An obvious next step for this would simply be increasing the board size and seeing how far I can take this on my setup. However, unfortunately I recently updated my system (general distro package update with “yum update” — no updates were made to Tensorflow) and now the multi-GPU part of my code crashes when it launches on the second GPU — despite this same code having worked perfectly fine for about a year — the issue seems to be in Tensorflow 1.15 crashing when I try to run the model.
I’m undecided if I will try to patch up what seems to be a sinking ship or change frameworks entirely. Tensorflow has been great in many ways to use and I do appreciate the great work all the developers have done. However, it has felt increasingly like a chore over the years to keep any code consistently running on it when names and semantics of functions seem to needlessly change and depreciate or things just stop working for no apparent reason like I’m experiencing now.
Before and during the initial release of Tensorflow in 2015 (and before I was aware of Tensorflow) I was working on my own neural network framework similar in purpose to Tensorflow (although my use case was narrower in scope than TF) where I was calling and using cuDNN directly in addition to some other custom CUDA kernels I had written. Anyway, the point of mentioning this is that this code still compiles and runs today despite me not having touched it in several years since I switched over to TF.
So, probably for me the next steps will be to move my code over to my old framework. On a longer-term basis, maybe I’ll eventually clean it up and release the framework. I know I’m not the only one out there that is tired of software frameworks changing out from under them for no reason. Fortunately for deep learning, it doesn’t seem to permeate all the way through — it appears that cuDNN has remained fairly stable (as evidenced by my code from 2015 just compiling and running as-is) so there’s no reason anything built on top of it should not approach the limit of the same level of stability.

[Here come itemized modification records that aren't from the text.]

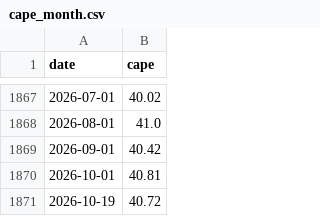
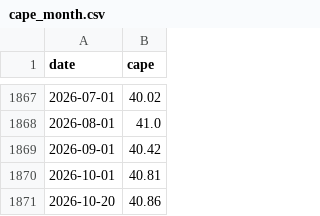
Before and after one commit to 1278943518/ndx-bubble-daily, a CSV file: bubble_data/cape_month.csv, drawn as a sheet; only a part is shown, gaps mark what is left out; removed rows and columns are numbered as before the commit, all else as after; the diff names each change by its address in the sheet, - before the commit and + after, or states it on an @@ line.

```diff
--- a/bubble_data/cape_month.csv
+++ b/bubble_data/cape_month.csv
-row 1871: 2026-10-19 | 40.72
+row 1871: 2026-10-20 | 40.86
```
Also changed, not shown: bubble_data/arkk_week.csv, bubble_data/fng_daily.csv, 13 other files.
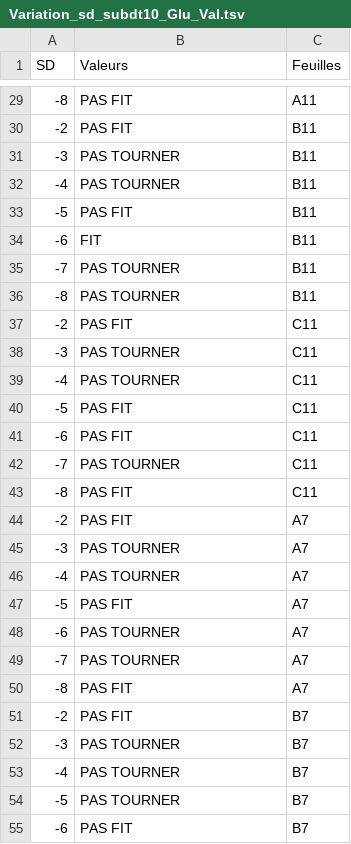
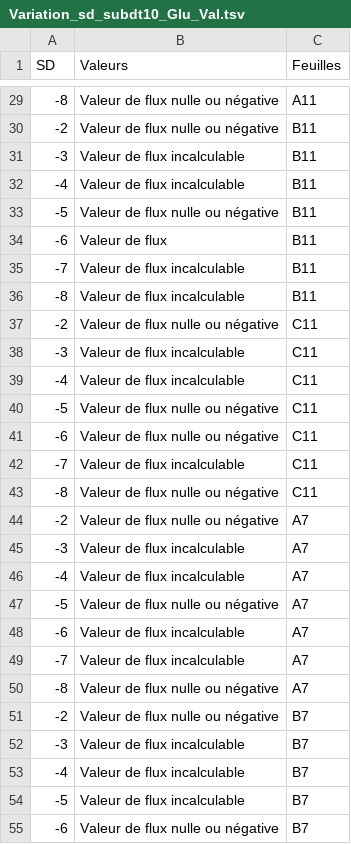
Before and after one commit to p2m2/plant_metabolic_flows_influx_si, a TSV file: Donnees/Figures/Variation_sd_subdt10_Glu_Val.tsv, drawn as a sheet; only a part is shown, gaps mark what is left out; the diff covers the shown part only.

```diff
--- a/Donnees/Figures/Variation_sd_subdt10_Glu_Val.tsv
+++ b/Donnees/Figures/Variation_sd_subdt10_Glu_Val.tsv
@@ -29,27 +29,27 @@ SD	Valeurs 	Feuilles
--8	PAS FIT	A11
--2	PAS FIT	B11
--3	PAS TOURNER	B11
--4	PAS TOURNER	B11
--5	PAS FIT	B11
--6	FIT	B11
--7	PAS TOURNER	B11
--8	PAS TOURNER	B11
--2	PAS FIT	C11
--3	PAS TOURNER	C11
--4	PAS TOURNER	C11
--5	PAS FIT	C11
--6	PAS FIT	C11
--7	PAS TOURNER	C11
--8	PAS FIT	C11
--2	PAS FIT	A7
--3	PAS TOURNER	A7
--4	PAS TOURNER	A7
--5	PAS FIT	A7
--6	PAS TOURNER	A7
--7	PAS TOURNER	A7
--8	PAS FIT	A7
--2	PAS FIT	B7
--3	PAS TOURNER	B7
--4	PAS TOURNER	B7
--5	PAS TOURNER	B7
--6	PAS FIT	B7
+-8	Valeur de flux nulle ou négative	A11
+-2	Valeur de flux nulle ou négative	B11
+-3	Valeur de flux incalculable	B11
+-4	Valeur de flux incalculable	B11
+-5	Valeur de flux nulle ou négative	B11
+-6	Valeur de flux	B11
+-7	Valeur de flux incalculable	B11
+-8	Valeur de flux incalculable	B11
+-2	Valeur de flux nulle ou négative	C11
+-3	Valeur de flux incalculable	C11
+-4	Valeur de flux incalculable	C11
+-5	Valeur de flux nulle ou négative	C11
+-6	Valeur de flux nulle ou négative	C11
+-7	Valeur de flux incalculable	C11
+-8	Valeur de flux nulle ou négative	C11
+-2	Valeur de flux nulle ou négative	A7
+-3	Valeur de flux incalculable	A7
+-4	Valeur de flux incalculable	A7
+-5	Valeur de flux nulle ou négative	A7
+-6	Valeur de flux incalculable	A7
+-7	Valeur de flux incalculable	A7
+-8	Valeur de flux nulle ou négative	A7
+-2	Valeur de flux nulle ou négative	B7
+-3	Valeur de flux incalculable	B7
+-4	Valeur de flux incalculable	B7
+-5	Valeur de flux incalculable	B7
+-6	Valeur de flux nulle ou négative	B7
```
Also changed, not shown: 57 edited cells elsewhere in this file, Donnees/Figures/Variation_sd_subdt1_Glu_Val.tsv, Donnees/Figures/Variation_sd_subdt_1000_Asp_Thr.tsv.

On a longer, longer term basis, I’d like to get a network to play a game, or subsets of it that I’m working on. Probably the approach there will need to take a more mixed approach of human supervised and self-supervised learning (similar to AlphaStar, perhaps). It may well be that I’ll never run network trainings at the scale labs like DeepMind do, but the progress I’ve seen with Go using minimal hardware is definitely encouraging to me. The networks might not be at Lee Sedol’s level, but they can still be good enough to be good adverseraies against many of the rest of us 🙂